Regardless of the amount of the win, everyone's responses are different,” stated Dougherty. “Oftentimes, they are more emotional than humorous as they are still trying to process the win.”

Whereby the sensations of shock and disbelief are known to be common—“Are you kidding me?”, in particular, is a repeated exclamation Dougherty says she has become accustomed to hearing.

Virginia former Lottery Executive Director 

Somewhat different are the experiences shared by the State of Virginia's former lottery director, Paula Otto, who first served as Public Information Director from the lottery's infancy in 1988 until the summer of 1997 before leaving the office only to return as the State's Lottery Director from 2008 to 2018.

While not quite the big winners of today, during Otto's helm, the State of Virginia did require the public release of winners' identities.

At the time, for most people, a million dollars was a lot of money. So when the Virginia Lottery experienced its first 'big' win (a million-dollar ticket), it was considered a large jackpot.

Very sweet and of humble means, the million-dollar winner, Otto said, was so excited and appreciative she exclaimed, “Now, I can buy something at Walmart without putting it on layaway.”

Winners receive special recognition

But regardless of the dollar amount, Otto's lottery team made it a point to make each and every winner feel special. When winners would visit the office to claim their money, there would be doughnuts and coffee, and all the state lottery employees would line up and gather around the stairs to applaud and congratulate winners as they were presented with a big check and their pictures were being taken.

For Otto's part, she would make the following statement to every winner:

You have been extremely lucky to have beaten the odds to win this (dollar amount) of money. We hope you use it to do good things for yourself and your family.

Over time, Otto relayed that each win was gratifying regardless of the amount.

“Doesn't have to be life-changing,” Otto said, “Regardless of the amount of money a player had won, it definitely altered the course of their day in a good way.”

All in all, of her long-time involvement with Virginia State's lottery, Otto said that it was a true honor and privilege to be with the winners when they received their prize money and were still in a state of bewilderment.

Life-changing experiences

So, sure, doctors and firefighters may save lives, but lottery officials get to reward winners with something tangible in the form of money.
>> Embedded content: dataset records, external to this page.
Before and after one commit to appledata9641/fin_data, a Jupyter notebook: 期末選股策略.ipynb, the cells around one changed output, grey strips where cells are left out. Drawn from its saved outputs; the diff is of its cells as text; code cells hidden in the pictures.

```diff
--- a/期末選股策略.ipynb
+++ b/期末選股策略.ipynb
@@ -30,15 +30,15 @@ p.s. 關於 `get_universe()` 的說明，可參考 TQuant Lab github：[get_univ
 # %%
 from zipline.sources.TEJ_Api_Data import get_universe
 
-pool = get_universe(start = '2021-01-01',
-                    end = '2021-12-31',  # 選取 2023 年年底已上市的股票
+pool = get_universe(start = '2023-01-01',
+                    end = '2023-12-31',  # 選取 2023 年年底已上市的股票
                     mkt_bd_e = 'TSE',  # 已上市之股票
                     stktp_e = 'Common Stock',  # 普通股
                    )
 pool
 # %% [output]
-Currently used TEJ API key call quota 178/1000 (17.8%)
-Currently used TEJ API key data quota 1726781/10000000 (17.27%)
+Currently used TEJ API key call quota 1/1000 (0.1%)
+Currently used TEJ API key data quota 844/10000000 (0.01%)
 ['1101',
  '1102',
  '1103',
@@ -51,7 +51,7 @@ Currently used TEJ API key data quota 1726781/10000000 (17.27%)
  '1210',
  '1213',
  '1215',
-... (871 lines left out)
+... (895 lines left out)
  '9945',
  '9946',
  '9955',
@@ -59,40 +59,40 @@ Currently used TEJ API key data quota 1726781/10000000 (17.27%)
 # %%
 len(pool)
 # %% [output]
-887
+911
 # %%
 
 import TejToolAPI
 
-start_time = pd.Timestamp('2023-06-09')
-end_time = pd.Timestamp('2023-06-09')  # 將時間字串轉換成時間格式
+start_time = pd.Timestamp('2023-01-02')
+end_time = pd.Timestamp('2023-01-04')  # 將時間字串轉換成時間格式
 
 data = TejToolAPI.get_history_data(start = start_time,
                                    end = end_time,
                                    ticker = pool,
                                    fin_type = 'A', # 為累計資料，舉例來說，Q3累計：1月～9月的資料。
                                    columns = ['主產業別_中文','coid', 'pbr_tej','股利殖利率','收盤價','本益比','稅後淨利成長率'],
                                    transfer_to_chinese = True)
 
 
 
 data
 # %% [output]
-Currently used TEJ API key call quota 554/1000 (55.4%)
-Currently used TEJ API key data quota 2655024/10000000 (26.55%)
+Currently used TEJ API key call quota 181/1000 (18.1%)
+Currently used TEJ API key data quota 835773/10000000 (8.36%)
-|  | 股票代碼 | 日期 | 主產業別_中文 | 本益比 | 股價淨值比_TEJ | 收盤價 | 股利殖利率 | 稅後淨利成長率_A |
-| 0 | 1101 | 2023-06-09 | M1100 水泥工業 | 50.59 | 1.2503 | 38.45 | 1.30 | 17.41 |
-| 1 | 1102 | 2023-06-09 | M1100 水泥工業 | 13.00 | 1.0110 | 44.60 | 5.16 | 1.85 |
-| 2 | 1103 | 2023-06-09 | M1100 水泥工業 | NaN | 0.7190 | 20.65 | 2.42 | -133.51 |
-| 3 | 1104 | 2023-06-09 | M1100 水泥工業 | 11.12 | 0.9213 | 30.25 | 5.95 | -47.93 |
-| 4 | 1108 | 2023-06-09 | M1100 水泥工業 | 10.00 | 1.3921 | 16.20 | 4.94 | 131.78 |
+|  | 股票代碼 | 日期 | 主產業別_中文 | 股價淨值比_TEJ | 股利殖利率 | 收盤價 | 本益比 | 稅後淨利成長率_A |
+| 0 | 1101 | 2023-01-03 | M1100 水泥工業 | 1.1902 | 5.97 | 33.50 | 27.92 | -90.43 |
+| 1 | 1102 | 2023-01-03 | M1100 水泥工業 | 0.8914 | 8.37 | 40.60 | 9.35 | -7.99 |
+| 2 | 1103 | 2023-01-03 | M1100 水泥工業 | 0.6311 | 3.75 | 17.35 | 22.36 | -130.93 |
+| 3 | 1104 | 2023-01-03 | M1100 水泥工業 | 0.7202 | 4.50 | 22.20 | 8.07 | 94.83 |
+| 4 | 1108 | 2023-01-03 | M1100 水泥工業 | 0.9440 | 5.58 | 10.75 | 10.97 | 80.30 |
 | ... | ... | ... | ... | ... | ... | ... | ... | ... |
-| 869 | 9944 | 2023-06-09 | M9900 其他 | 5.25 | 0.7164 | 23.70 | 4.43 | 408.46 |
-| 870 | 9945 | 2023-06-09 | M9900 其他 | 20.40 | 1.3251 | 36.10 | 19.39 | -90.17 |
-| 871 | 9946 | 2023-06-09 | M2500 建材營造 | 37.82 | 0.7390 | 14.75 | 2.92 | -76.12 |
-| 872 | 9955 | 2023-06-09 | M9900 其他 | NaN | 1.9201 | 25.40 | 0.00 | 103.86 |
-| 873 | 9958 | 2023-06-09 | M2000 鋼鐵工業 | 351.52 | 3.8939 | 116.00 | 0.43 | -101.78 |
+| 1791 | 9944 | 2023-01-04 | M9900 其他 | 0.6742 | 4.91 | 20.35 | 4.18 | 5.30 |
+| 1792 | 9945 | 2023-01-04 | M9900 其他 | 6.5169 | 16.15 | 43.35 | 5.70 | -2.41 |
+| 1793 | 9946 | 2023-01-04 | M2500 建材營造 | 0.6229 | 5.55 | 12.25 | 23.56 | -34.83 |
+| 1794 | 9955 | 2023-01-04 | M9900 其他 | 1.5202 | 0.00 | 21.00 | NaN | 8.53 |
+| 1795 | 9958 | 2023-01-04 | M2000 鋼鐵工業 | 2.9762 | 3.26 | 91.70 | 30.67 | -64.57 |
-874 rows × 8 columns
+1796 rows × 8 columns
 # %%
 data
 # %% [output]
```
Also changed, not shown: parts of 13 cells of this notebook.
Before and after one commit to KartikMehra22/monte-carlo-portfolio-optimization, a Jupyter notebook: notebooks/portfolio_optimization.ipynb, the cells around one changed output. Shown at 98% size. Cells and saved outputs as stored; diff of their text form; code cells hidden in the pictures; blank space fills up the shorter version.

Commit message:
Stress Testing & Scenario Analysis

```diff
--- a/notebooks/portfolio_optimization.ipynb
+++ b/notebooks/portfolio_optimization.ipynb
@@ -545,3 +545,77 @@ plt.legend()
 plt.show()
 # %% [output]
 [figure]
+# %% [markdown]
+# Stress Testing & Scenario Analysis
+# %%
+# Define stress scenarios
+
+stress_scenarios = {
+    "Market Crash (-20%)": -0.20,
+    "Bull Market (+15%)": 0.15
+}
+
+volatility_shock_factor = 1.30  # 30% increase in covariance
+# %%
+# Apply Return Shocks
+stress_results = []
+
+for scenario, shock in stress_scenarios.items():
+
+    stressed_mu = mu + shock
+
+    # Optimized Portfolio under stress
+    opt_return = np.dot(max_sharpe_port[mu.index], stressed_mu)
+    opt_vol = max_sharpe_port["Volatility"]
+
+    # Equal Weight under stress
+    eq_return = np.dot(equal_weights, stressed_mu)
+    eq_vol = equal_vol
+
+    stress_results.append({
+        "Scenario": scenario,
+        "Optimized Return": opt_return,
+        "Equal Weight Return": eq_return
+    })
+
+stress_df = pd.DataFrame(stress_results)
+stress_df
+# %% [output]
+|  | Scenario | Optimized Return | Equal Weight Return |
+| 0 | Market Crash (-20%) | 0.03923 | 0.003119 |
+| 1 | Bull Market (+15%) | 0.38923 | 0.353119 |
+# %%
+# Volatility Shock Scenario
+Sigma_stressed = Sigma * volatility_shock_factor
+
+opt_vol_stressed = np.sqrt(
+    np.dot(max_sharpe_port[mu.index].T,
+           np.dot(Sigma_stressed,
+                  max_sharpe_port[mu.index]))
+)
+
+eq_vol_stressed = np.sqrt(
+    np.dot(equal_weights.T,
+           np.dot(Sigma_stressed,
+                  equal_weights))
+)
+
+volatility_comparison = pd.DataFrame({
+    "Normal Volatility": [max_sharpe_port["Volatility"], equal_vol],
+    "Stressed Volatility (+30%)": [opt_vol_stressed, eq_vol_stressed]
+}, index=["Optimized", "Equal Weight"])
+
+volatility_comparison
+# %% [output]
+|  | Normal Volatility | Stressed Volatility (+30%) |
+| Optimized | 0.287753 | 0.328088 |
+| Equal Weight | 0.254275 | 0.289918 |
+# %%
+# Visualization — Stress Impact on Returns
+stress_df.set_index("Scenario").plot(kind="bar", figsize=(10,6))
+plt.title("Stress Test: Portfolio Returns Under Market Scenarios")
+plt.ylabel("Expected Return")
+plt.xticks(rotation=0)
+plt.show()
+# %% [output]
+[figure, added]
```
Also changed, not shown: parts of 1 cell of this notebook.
They get to witness, first-hand, players' initial reactions to learning they have just come into some money.

Granted, no job is without faults. Hence, if pressed, lottery officials may simply say one of the very few downsides is the fact they are banned from playing while in office.

But now that she no longer holds the title of Executive Director at the State of Virginia or any lottery-affiliated position for that matter, Otto is free to play.

And play she will, but she has a budget of $10 that she allows herself to play.

Dougherty, too, enjoys a little lottery playtime as she gets excited to buy tickets when she returns to her home state of Minneapolis.

Very likely, having handed out their fair share of checks, both Otto and Dougherty are curious to get to experience what it may feel like to be on the other side one day.

Whether the awarder or the awardee, what a feeling indeed, as regardless of what side of the lottery one is on, both have their rewards.